Here we set the value of our username field to this.state.user.displayName if it exists (sometimes users don’t have their display name set), and if it doesn’t we set it to this.state.user.email. This will lock the input and make it so that user’s names or email are automatically entered into the Add Item field for them.

We’ll also update the handleSubmit since we no longer rely on handleChange to set the user’s name in the state, but can grab it right off of this.state.user:

handleSubmit(e) { // .... const item = { title: this.state.currentItem, user: this.state.user.displayName || this.state.user.email } // ....

Your app should now look like this:

Displaying Potluck Items, and Giving the User the Ability to Only Remove Their Own

Now we’ll add back our list of potluck items. We’ll also add a check for each item to see if the user who is bringing the item matches the user who is currently logged in. If it does, we’ll give them the option to remove that item. This isn’t foolproof by far and I wouldn’t rely on this in a production app, but it’s a cool little nice-to-have we can add to our app:

<div className='container'> {/* .. */} <section className='display-item'> <div className="wrapper"> <ul> {this.state.items.map((item) => { return ( <li key={item.id}> <h3>{item.title}</h3> <p>brought by: {item.user} {item.user === this.state.user.displayName || item.user === this.state.user.email ? <button onClick={() => this.removeItem(item.id)}>Remove Item</button> : null} </p> </li> ) })} </ul> </div> </section>

Instead of displaying the remove button for each item, we write a quick ternary that checks to see if the person who is bringing a specific item matches the user who is currently signed in. If there’s a match, we provide them with a button to remove that item:

Here I can remove Pasta Salad, since I added it to the potluck list, but I can’t remove potatoes (who brings potatoes to a potluck? My sister, apparently.)

And that’s all there is to it! Adding authentication to a new (or existing) Firebase application is a snap. It’s incredibly straightforward, can be added with minimal refactoring, and allows to persist authentication across page refresh.

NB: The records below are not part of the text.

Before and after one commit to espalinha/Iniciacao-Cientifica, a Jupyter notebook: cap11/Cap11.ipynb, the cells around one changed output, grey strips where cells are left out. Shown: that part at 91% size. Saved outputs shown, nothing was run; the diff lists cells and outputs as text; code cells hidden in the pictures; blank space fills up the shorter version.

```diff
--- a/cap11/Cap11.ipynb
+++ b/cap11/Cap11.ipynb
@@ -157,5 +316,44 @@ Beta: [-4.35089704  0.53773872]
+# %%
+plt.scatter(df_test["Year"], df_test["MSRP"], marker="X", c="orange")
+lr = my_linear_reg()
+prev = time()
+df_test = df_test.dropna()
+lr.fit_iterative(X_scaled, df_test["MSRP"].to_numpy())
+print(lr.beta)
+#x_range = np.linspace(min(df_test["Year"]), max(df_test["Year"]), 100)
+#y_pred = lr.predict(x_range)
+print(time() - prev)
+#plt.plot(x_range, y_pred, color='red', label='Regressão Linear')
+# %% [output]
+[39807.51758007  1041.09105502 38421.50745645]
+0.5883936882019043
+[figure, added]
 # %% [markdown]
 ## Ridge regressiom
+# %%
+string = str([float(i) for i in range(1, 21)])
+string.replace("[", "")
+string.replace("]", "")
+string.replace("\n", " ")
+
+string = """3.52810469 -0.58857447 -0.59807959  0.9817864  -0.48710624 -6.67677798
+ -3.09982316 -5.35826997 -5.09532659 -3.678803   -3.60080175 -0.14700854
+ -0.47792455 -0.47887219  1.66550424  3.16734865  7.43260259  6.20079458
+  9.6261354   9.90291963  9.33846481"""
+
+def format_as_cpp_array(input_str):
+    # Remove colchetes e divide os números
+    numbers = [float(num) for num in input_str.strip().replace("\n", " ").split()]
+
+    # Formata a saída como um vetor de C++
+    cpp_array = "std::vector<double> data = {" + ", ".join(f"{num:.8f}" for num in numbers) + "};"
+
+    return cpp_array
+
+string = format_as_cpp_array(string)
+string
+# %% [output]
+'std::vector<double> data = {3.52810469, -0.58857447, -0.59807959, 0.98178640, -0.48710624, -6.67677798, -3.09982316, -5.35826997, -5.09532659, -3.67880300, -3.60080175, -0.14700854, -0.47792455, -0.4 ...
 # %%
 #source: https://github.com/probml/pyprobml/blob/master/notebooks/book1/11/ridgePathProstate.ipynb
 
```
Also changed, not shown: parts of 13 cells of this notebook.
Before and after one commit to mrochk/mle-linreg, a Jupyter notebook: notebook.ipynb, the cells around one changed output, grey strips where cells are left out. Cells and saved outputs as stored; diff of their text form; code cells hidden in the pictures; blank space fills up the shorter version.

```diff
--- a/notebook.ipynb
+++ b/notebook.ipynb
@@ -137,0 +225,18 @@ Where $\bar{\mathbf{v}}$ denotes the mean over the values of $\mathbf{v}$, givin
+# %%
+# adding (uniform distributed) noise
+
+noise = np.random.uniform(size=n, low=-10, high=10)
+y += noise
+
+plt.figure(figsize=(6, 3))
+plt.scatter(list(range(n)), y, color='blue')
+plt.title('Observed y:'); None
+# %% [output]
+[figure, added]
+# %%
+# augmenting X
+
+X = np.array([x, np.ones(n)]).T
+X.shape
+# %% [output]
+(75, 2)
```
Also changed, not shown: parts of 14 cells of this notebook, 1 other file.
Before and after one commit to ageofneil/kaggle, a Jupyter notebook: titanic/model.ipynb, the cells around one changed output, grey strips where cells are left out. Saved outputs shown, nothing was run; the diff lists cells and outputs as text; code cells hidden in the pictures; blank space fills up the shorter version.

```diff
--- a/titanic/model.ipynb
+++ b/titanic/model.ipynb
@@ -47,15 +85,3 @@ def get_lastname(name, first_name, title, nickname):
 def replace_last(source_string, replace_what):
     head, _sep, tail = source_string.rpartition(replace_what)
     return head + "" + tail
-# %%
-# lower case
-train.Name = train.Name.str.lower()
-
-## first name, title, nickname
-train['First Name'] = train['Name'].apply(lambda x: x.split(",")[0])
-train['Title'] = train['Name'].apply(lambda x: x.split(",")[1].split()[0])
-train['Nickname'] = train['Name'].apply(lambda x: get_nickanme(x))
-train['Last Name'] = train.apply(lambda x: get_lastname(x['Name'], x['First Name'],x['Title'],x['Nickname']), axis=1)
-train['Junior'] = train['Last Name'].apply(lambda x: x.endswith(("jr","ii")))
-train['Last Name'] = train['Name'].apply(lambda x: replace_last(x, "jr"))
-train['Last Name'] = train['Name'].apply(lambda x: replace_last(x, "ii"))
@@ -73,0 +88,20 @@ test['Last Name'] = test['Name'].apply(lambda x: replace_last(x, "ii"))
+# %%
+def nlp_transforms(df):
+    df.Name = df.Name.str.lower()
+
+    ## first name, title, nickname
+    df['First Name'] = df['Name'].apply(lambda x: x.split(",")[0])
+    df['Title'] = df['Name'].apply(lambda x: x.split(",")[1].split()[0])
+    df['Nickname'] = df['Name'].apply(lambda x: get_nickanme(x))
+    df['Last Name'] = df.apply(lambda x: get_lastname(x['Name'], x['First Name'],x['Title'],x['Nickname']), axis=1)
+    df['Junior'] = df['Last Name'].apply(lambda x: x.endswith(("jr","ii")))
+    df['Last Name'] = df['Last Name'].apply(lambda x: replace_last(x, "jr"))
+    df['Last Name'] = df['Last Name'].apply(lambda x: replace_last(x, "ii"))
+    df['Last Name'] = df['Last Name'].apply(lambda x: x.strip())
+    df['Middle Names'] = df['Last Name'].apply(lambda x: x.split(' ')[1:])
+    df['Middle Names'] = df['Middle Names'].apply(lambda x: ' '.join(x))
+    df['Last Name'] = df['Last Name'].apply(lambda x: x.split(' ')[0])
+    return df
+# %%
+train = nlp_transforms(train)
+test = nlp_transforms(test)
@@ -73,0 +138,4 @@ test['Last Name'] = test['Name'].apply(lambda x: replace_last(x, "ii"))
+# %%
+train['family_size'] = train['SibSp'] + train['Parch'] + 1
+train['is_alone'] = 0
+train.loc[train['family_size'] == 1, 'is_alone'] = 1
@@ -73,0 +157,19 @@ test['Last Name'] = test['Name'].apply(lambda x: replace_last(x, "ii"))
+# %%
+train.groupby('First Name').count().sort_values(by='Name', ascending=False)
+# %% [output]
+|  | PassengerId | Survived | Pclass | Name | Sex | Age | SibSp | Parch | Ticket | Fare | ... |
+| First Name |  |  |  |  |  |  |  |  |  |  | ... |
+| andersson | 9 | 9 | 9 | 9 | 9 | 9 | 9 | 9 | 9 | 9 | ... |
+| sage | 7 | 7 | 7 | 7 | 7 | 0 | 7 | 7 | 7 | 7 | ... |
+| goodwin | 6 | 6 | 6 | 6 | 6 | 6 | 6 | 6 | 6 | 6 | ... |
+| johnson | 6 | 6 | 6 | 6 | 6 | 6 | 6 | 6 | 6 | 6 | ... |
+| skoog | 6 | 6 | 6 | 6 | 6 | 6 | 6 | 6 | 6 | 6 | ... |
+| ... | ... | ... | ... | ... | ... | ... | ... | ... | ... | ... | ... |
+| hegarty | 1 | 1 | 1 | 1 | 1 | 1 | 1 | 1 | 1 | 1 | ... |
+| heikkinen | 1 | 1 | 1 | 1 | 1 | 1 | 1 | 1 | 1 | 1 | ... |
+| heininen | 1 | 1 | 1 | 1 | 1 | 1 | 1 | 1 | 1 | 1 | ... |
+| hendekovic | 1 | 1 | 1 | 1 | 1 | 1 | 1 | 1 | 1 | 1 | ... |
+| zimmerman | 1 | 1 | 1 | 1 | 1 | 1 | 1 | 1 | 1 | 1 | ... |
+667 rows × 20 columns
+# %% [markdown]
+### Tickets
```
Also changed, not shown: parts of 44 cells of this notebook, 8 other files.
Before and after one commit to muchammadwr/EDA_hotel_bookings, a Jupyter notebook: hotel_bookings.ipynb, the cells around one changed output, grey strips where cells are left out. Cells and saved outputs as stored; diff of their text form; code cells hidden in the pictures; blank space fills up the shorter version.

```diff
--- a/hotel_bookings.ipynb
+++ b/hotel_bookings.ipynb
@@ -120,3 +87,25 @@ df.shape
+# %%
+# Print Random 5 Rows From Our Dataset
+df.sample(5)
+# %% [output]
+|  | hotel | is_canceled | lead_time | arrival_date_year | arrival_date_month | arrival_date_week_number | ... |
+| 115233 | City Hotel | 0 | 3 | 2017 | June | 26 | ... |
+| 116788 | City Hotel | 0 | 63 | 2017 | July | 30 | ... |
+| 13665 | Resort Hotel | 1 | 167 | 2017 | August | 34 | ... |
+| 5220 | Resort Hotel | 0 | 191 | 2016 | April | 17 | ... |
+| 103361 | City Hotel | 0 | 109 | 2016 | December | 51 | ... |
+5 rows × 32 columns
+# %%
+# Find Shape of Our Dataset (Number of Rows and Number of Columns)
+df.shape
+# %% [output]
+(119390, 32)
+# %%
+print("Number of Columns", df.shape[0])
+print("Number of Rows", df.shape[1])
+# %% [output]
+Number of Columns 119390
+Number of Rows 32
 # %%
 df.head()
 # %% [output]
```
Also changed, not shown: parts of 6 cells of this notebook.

It’s important to note that this is a trivial application – you would want to add additional checks and balances for storing any kind of secure information. But for our application’s simple purposes, it’s a perfect fit!

Firebase & React Part 2: User Authentication is a post from CSS-Tricks